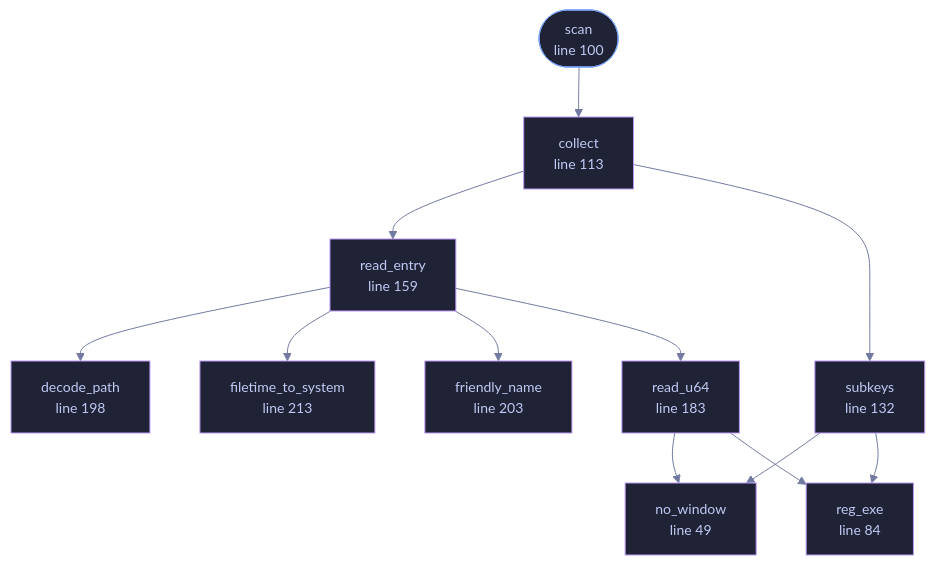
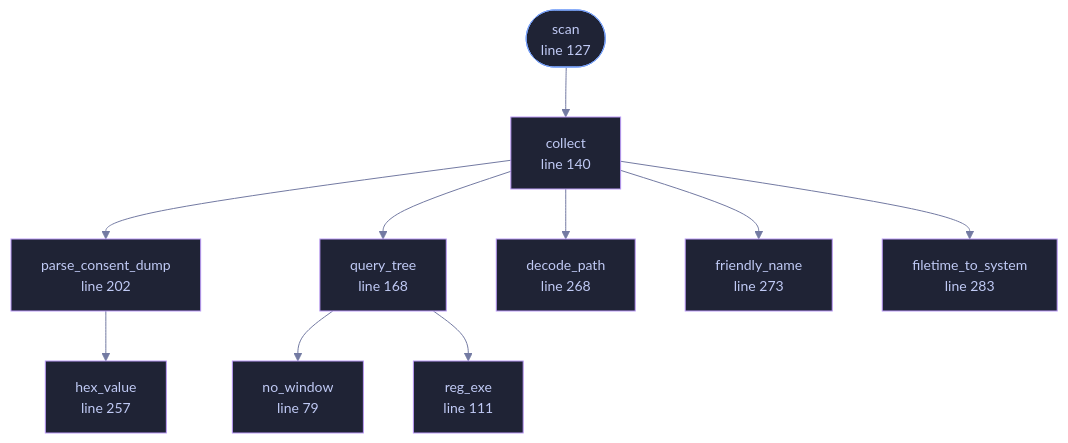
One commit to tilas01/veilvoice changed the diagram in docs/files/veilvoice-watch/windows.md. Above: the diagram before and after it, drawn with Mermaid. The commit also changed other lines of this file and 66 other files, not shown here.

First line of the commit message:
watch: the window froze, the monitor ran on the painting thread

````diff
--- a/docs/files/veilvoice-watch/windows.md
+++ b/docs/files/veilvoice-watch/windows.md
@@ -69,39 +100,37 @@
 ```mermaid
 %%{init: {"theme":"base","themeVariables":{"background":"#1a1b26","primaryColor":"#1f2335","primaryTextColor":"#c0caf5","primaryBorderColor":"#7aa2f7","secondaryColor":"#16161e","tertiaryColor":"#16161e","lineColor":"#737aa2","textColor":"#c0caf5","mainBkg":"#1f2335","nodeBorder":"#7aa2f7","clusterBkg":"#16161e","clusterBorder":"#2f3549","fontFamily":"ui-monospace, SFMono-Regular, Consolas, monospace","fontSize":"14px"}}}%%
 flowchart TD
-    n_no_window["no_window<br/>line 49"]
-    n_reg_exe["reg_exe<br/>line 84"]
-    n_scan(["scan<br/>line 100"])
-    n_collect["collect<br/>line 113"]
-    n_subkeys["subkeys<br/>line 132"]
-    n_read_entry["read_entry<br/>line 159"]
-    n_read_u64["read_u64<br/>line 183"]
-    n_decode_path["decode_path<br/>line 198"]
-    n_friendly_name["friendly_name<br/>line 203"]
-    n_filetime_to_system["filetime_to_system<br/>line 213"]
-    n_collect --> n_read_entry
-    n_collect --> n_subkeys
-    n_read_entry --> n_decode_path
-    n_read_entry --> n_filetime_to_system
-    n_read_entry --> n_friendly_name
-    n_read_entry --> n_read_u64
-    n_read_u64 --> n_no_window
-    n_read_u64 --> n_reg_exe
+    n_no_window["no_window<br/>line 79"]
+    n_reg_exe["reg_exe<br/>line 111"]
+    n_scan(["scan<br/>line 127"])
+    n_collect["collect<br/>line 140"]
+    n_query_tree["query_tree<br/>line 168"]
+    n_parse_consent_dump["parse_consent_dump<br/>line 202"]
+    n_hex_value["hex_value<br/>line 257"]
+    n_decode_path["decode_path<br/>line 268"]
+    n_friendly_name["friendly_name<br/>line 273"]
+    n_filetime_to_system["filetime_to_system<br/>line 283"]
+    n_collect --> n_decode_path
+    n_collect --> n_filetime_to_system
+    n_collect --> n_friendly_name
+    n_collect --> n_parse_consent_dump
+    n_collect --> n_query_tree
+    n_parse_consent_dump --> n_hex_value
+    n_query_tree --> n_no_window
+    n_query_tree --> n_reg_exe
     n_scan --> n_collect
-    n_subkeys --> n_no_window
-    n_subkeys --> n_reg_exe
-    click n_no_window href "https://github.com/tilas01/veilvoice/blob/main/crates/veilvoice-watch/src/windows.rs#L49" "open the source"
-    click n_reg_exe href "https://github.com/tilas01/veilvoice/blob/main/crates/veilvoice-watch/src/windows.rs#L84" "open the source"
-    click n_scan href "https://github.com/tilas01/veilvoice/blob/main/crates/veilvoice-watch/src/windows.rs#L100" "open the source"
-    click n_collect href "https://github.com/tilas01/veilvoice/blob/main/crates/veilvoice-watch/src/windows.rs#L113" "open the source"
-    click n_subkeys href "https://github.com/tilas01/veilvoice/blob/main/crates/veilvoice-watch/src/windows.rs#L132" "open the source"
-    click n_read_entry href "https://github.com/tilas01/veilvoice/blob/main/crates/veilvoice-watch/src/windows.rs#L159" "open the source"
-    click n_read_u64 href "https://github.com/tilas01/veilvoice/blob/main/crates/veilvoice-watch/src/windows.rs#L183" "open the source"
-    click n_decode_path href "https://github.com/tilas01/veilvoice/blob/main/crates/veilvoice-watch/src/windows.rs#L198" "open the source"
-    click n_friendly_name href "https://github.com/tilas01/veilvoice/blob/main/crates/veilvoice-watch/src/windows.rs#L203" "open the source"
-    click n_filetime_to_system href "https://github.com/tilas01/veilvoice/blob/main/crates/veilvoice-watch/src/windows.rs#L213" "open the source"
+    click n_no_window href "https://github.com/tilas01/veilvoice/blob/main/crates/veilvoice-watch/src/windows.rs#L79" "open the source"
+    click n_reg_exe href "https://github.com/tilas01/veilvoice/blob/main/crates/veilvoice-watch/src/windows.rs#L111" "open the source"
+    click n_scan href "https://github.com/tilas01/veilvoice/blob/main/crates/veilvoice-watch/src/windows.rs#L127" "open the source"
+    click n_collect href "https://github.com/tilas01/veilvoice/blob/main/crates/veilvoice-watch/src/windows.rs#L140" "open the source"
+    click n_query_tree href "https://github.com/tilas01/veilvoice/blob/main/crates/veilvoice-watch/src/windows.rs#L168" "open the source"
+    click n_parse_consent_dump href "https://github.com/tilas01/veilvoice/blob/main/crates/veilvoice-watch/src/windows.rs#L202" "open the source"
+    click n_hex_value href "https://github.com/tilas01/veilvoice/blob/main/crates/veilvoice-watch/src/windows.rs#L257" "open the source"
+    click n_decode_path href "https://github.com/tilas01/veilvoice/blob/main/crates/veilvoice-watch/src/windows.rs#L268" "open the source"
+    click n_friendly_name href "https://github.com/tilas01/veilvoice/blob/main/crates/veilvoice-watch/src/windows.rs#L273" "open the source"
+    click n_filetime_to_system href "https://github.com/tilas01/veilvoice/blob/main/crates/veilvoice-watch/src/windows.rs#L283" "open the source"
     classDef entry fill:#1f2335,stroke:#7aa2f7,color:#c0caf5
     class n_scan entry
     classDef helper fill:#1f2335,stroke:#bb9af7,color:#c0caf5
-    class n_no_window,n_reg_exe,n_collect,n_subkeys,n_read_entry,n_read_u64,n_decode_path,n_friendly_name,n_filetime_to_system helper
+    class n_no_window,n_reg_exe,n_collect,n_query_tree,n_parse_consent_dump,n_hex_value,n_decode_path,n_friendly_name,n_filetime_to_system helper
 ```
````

* * *

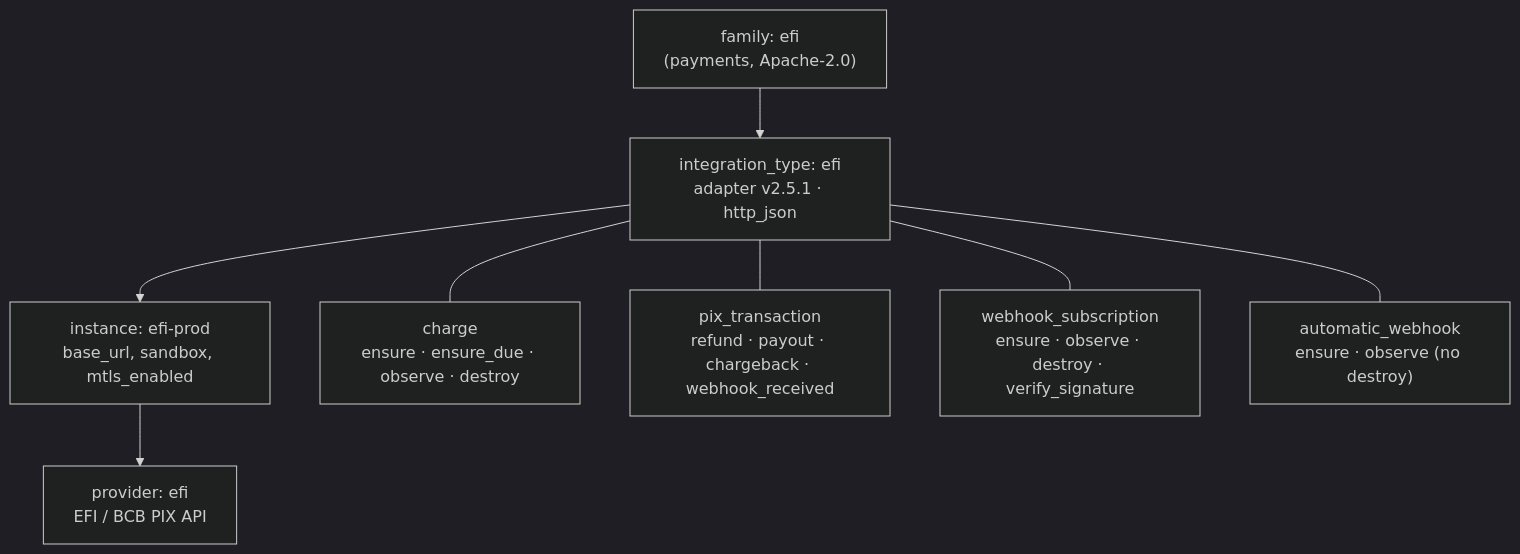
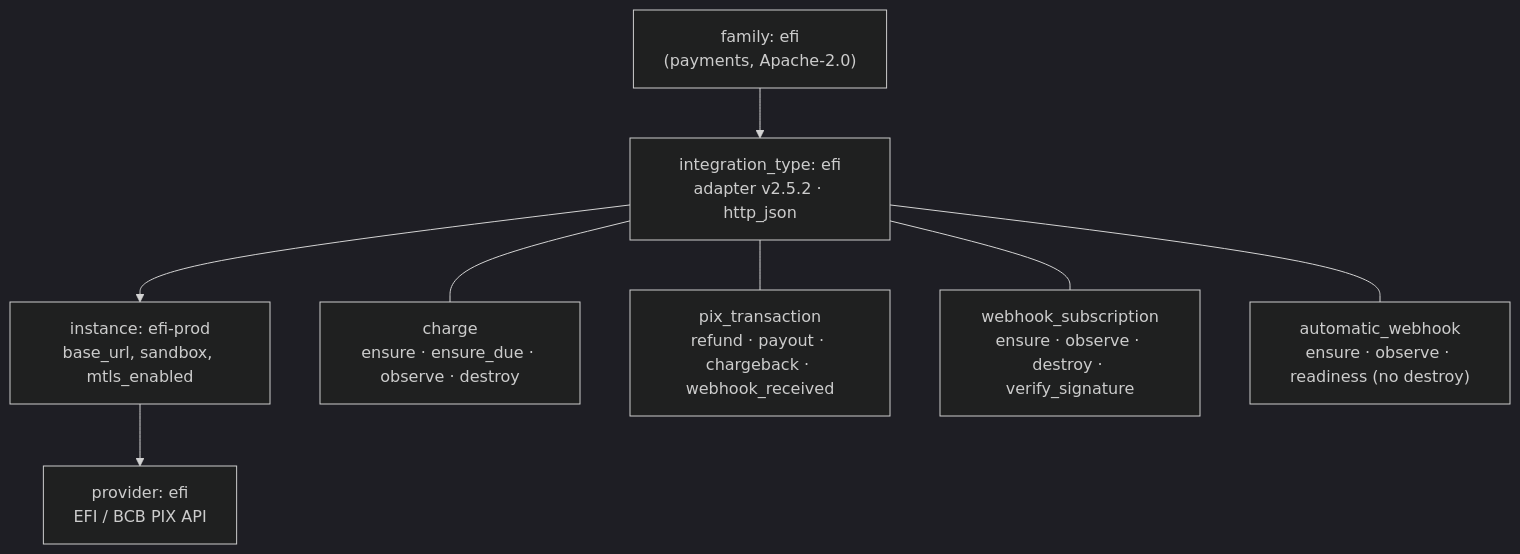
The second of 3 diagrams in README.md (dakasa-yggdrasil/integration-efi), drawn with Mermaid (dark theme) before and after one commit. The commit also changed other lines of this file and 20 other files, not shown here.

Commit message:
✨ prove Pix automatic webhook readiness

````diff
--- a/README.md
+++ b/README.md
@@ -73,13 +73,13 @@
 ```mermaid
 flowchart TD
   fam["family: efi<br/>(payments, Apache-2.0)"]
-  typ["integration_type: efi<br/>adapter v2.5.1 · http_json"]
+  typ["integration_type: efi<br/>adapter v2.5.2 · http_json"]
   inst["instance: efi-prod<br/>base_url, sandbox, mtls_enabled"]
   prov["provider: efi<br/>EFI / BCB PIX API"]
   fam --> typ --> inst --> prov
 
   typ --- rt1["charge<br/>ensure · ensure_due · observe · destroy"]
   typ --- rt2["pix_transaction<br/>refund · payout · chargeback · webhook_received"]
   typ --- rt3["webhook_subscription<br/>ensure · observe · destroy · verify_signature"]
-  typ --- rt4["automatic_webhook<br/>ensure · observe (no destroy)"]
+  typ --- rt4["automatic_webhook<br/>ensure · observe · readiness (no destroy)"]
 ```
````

▸ **Task directions**
Extract exactly and only the lines above from the line containing "One commit to" through the line containing "First line of", both end lines included.

▸ **Response to the exercise**
One commit to tilas01/veilvoice changed the diagram in docs/files/veilvoice-watch/windows.md. Above: the diagram before and after it, drawn with Mermaid. The commit also changed other lines of this file and 66 other files, not shown here.

First line of the commit message:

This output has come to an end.